Site Institution: Institut des Sciences et Techniques (INSTech)
U.S. Institution: Yale University
Research Areas: Malaria, Molecular Biology, Transmission, Intervention Trials
In 2005, Dr. Parikh and Dr. Jean Bosco Ouedraogo began collaborating on a pharmacogenomic study in Burkina Faso. It was followed by pharmacokinetic and drug efficacy studies of antimalarials, the results of which influenced malaria treatment guidelines for the WHO in 2015. In 2012, Dr. Parikh moved to Yale, coincident with the receipt of a National Institute of Allergy and Infectious Diseases (NIAID)-funded R21 proposal entitled “Innate immune responses in populations with differing susceptibility to malaria” conducted with Dr. Ouedraogo and IRSS-DRO. Through this collaboration (IRSS-DRO-Yale University), investigators from IRSS-DRO spent several months at Yale for a laboratory training visit to learn techniques relating to immunologic assays relevant to the R21.
In 2015, Dr. Ouedraogo created a private institute for High Education and Scientific Research called “Institut des Sciences et Techniques (INSTech)”. Directed by Dr. Ouedraogo, INSTech, has many internationally-funded clinical and vaccine trials ongoing in different sites around Bobo-Dioulasso.

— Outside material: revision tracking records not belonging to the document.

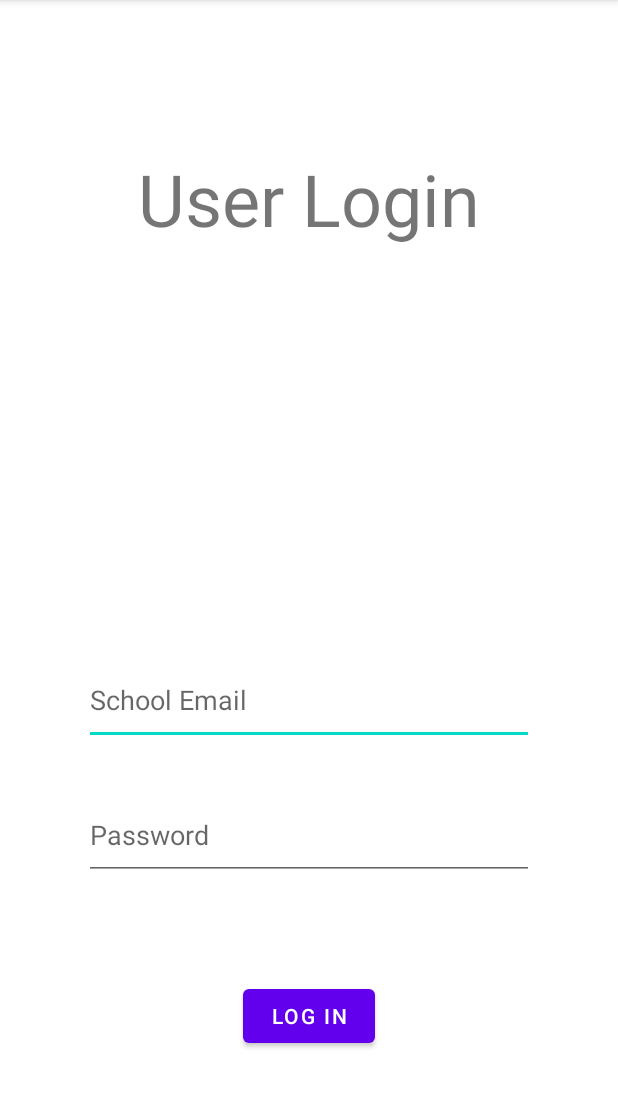
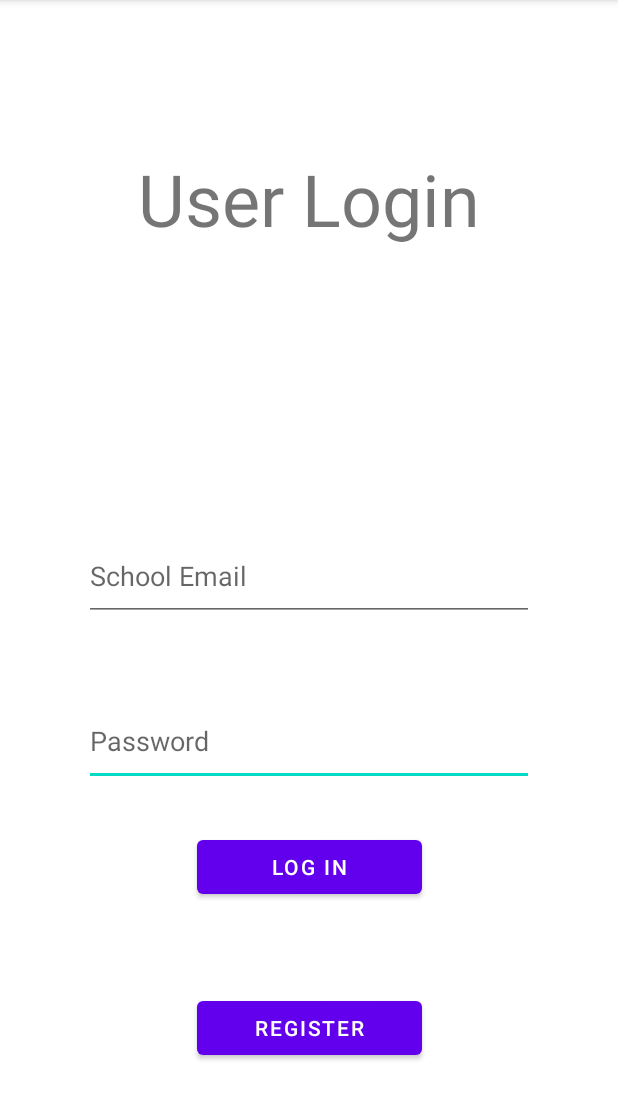
Before and after one commit to CAnsbach/CIT498, an Android app: the screen it shows after launch (MainActivity), after a tap on "LOG IN", on a phone screen of 412 x 824 dp, the part 84-1204 px from its top. Run offline under Robolectric (Android 15) with nearby library versions, the phone set to English and light mode, and no system bars.

Commit message:
Added Login Functionality
The application can now connect to the website and determine if the user has an account or not. If the user input valid credentials, they will be taken to another activity.

```diff
--- a/CampusEventTracker/app/src/main/AndroidManifest.xml
+++ b/CampusEventTracker/app/src/main/AndroidManifest.xml
@@ -1,7 +1,8 @@
 <?xml version="1.0" encoding="utf-8"?>
 <manifest xmlns:android="http://schemas.android.com/apk/res/android"
     package="com.example.campuseventtracker">
-    <uses-permission android:name="android.permission.INTERNET"/>
+
+    <uses-permission android:name="android.permission.INTERNET" />
 
     <application
         android:allowBackup="true"
@@ -10,6 +11,9 @@
         android:roundIcon="@mipmap/ic_launcher_round"
         android:supportsRtl="true"
         android:theme="@style/Theme.CampusEventTracker">
+        <activity
+            android:name=".EventHomeScreen"
+            android:exported="true" />
         <activity
             android:name=".MainActivity"
             android:exported="true">
--- /dev/null
+++ b/CampusEventTracker/app/src/main/java/com/example/campuseventtracker/Login.java
@@ -0,0 +1,106 @@
+package com.example.campuseventtracker;
+
+import android.util.Log;
+
+import java.io.BufferedReader;
+import java.io.BufferedWriter;
+import java.io.InputStream;
+import java.io.InputStreamReader;
+import java.io.OutputStream;
+import java.io.OutputStreamWriter;
+import java.net.HttpURLConnection;
+import java.net.URL;
+import java.net.URLEncoder;
+import java.nio.charset.StandardCharsets;
+
+public class Login extends Thread
+{
+    String loginResult = "None";
+    String[] fields;
+    String[] data;
+    OutputStream out;
+    HttpURLConnection connection;
+
+    public Login (String[] fields, String[] data)
+    {
+        this.fields = fields;
+        this.data = data;
+    }
+
+    public void run()
+    {
+        try
+        {
+            URL url = new URL("https://www.citcapstones.com/CIT498/php/userloginapp.php");
+
+            connection = (HttpURLConnection) url.openConnection();
+            connection.setRequestMethod("POST");
+            connection.setDoOutput(true);
+            connection.setDoInput(true);
+            out = connection.getOutputStream();
+
+            BufferedWriter writer = new BufferedWriter(new OutputStreamWriter(out, StandardCharsets.UTF_8));
+            StringBuilder input_data = new StringBuilder();
+
+            for(int i = 0; i < fields.length; i++)
+            {
+                input_data.append(URLEncoder.encode(fields[i], "UTF-8")).append("=").append(URLEncoder.encode(data[i], "UTF-8")).append("&");
+            }
+
+            Log.d("URL", input_data.toString());
+
+            writer.write(input_data.toString());
+            writer.flush();
+            writer.close();
+
+            out.close();
+
+            InputStream in = connection.getInputStream();
+            BufferedReader reader = new BufferedReader(new InputStreamReader(in, StandardCharsets.ISO_8859_1));
+            StringBuilder result = new StringBuilder();
+
+            String result_line;
+
+            while((result_line = reader.readLine()) != null)
+            {
+                result.append(result_line);
+            }
+
+            reader.close();
+            in.close();
+            connection.disconnect();
+            setResult(result.toString());
+        }
+        catch (Exception e)
+        {
+            e.printStackTrace();
+        }
+    }
+
+    public boolean login()
+    {
+        Login.this.start();
+        return true;
+    }
+
+    public boolean completed()
+    {
+        while (true)
+        {
+            if (!this.isAlive())
+            {
+                return true;
+            }
+        }
+    }
+
+    public void setResult(String result)
+    {
+        loginResult = result;
+    }
+
+    public String result()
+    {
+        return this.loginResult;
+    }
+}
--- a/CampusEventTracker/app/src/main/java/com/example/campuseventtracker/MainActivity.java
+++ b/CampusEventTracker/app/src/main/java/com/example/campuseventtracker/MainActivity.java
@@ -2,18 +2,18 @@
 
 import androidx.appcompat.app.AppCompatActivity;
 
+import android.content.Intent;
+import android.net.Uri;
 import android.os.Bundle;
-import android.view.View;
+import android.os.Handler;
 import android.widget.Button;
 import android.widget.EditText;
 import android.widget.Toast;
 
-import org.w3c.dom.Text;
-
 public class MainActivity extends AppCompatActivity
 {
-    EditText inpUsername, inpPassword;
-    Button btnLogin;
+    EditText inpEmail, inpPassword;
+    Button btnLogin, btnRegister;
 
     @Override
     protected void onCreate(Bundle savedInstanceState)
@@ -21,17 +21,46 @@
         super.onCreate(savedInstanceState);
         setContentView(R.layout.activity_main);
 
-        inpUsername =  findViewById(R.id.txtUsernameInput);
+        inpEmail =  findViewById(R.id.txtEmailInput);
         inpPassword = findViewById(R.id.txtPasswordInput);
         btnLogin = findViewById(R.id.btnLogin);
+        btnRegister = findViewById(R.id.btnRegister);
 
-        btnLogin.setOnClickListener(new View.OnClickListener()
-        {
-            @Override
-            public void onClick(View view)
-            {
-                Toast.makeText(getApplicationContext(), inpUsername.getText(), Toast.LENGTH_SHORT).show();
-            }
+
+
+        btnLogin.setOnClickListener(view -> {
+
+            String  email = inpEmail.getText().toString(),
+                    password = inpPassword.getText().toString();
+
+            String[] fields = {"txtEmail", "txtPassword"};
+            String[] data = {email, password};
+
+            Handler handler = new Handler();
+            handler.post(() -> {
+                Login login = new Login(fields, data);
+
+                if(login.login())
+                {
+                    if(login.completed())
+                    {
+                        String loginResult = login.result();
+                        Toast.makeText(getApplicationContext(), loginResult, Toast.LENGTH_SHORT).show();
+
+                        if (login.result().equals("Successfully Logged In"))
+                        {
+                            Intent homeScreen = new Intent(MainActivity.this, EventHomeScreen.class);
+                            homeScreen.putExtra("Email", data[0]);
+                            startActivity(homeScreen);
+                        }
+                    }
+                }
+            });
+        });
+
+        btnRegister.setOnClickListener(view -> {
+            Intent registrationPage = new Intent(Intent.ACTION_VIEW, Uri.parse("https://www.citcapstones.com/CIT498/php/registeruser.php"));
+            startActivity(registrationPage);
         });
     }
 }
--- a/CampusEventTracker/app/src/main/res/layout/activity_main.xml
+++ b/CampusEventTracker/app/src/main/res/layout/activity_main.xml
@@ -21,41 +21,51 @@
         app:layout_constraintTop_toTopOf="parent" />
 
     <EditText
-        android:id="@+id/txtUsernameInput"
-        android:layout_width="300dp"
-        android:layout_height="60dp"
-        android:ems="10"
-        android:hint="@string/email_PH"
-        android:importantForAutofill="no"
-        android:inputType="textPersonName"
-        app:layout_constraintBottom_toBottomOf="parent"
-        app:layout_constraintEnd_toEndOf="parent"
-        app:layout_constraintStart_toStartOf="parent"
-        app:layout_constraintTop_toBottomOf="@+id/txtHeaderLogin"
-        tools:ignore="TextContrastCheck" />
-
-    <EditText
         android:id="@+id/txtPasswordInput"
         android:layout_width="300dp"
         android:layout_height="60dp"
-        android:layout_marginTop="30dp"
+        android:layout_marginTop="50dp"
         android:ems="10"
         android:hint="@string/password_PH"
         android:importantForAutofill="no"
         android:inputType="textPassword"
         app:layout_constraintEnd_toEndOf="parent"
         app:layout_constraintStart_toStartOf="parent"
-        app:layout_constraintTop_toBottomOf="@+id/txtUsernameInput"
+        app:layout_constraintTop_toBottomOf="@+id/txtEmailInput"
         tools:ignore="TextContrastCheck" />
 
     <Button
         android:id="@+id/btnLogin"
-        android:layout_width="wrap_content"
+        android:layout_width="150dp"
         android:layout_height="wrap_content"
+        android:layout_marginTop="30dp"
         android:text="@string/btnLogin_text"
-        app:layout_constraintBottom_toBottomOf="parent"
         app:layout_constraintEnd_toEndOf="parent"
         app:layout_constraintStart_toStartOf="parent"
         app:layout_constraintTop_toBottomOf="@+id/txtPasswordInput" />
 
+    <Button
+        android:id="@+id/btnRegister"
+        android:layout_width="150dp"
+        android:layout_height="wrap_content"
+        android:text="@string/btnRegister_text"
+        app:layout_constraintBottom_toBottomOf="parent"
+        app:layout_constraintEnd_toEndOf="parent"
+        app:layout_constraintStart_toStartOf="parent"
+        app:layout_constraintTop_toBottomOf="@+id/btnLogin" />
+
+    <EditText
+        android:id="@+id/txtEmailInput"
+        android:layout_width="300dp"
+        android:layout_height="60dp"
+        android:ems="10"
+        android:hint="@string/email_PH"
+        android:importantForAutofill="no"
+        android:inputType="textEmailAddress"
+        app:layout_constraintBottom_toBottomOf="parent"
+        app:layout_constraintEnd_toEndOf="parent"
+        app:layout_constraintStart_toStartOf="parent"
+        app:layout_constraintTop_toTopOf="parent"
+        tools:ignore="TextContrastCheck" />
+
 </androidx.constraintlayout.widget.ConstraintLayout>
```
Also changed, not shown: CampusEventTracker/app/src/main/java/com/example/campuseventtracker/EventHomeScreen.java (added, +26 -0 lines), CampusEventTracker/app/src/main/res/layout/activity_event_home_screen.xml (added, +9 -0 lines).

INSTech has a performant platform and facilities and qualified personnel in each site. Drs. Ouedraogo and Parikh have an ongoing trial funded by the SAMRC to assess the pharmacogenomics of antimalarials. In addition, an important clinical trial involving the newly improved malaria vaccine, R21/Matrix-M, is being conducted at INSTech in collaboration with Oxford University. A research facility was established with a new building totally dedicated for clinical and vaccine trials: three rooms for consultation, one room for nurses, one room for observation/hospitalization with 10 beds, two rooms for pharmacists and drug/vaccine preparation, two boxes for drug/vaccine administration, one open-work space for staff, laboratories equipped for hematology, biochemistry, bacteriology, molecular biology, insectary for mosquito and labs for infectivity, and offices. There is an access to high-speed internet and for virtual-conferencing. There are two principal sites for clinical trials with new antimalarials with qualified personnel and facilities-- one in downtown of Bobo and in the periphery of the city.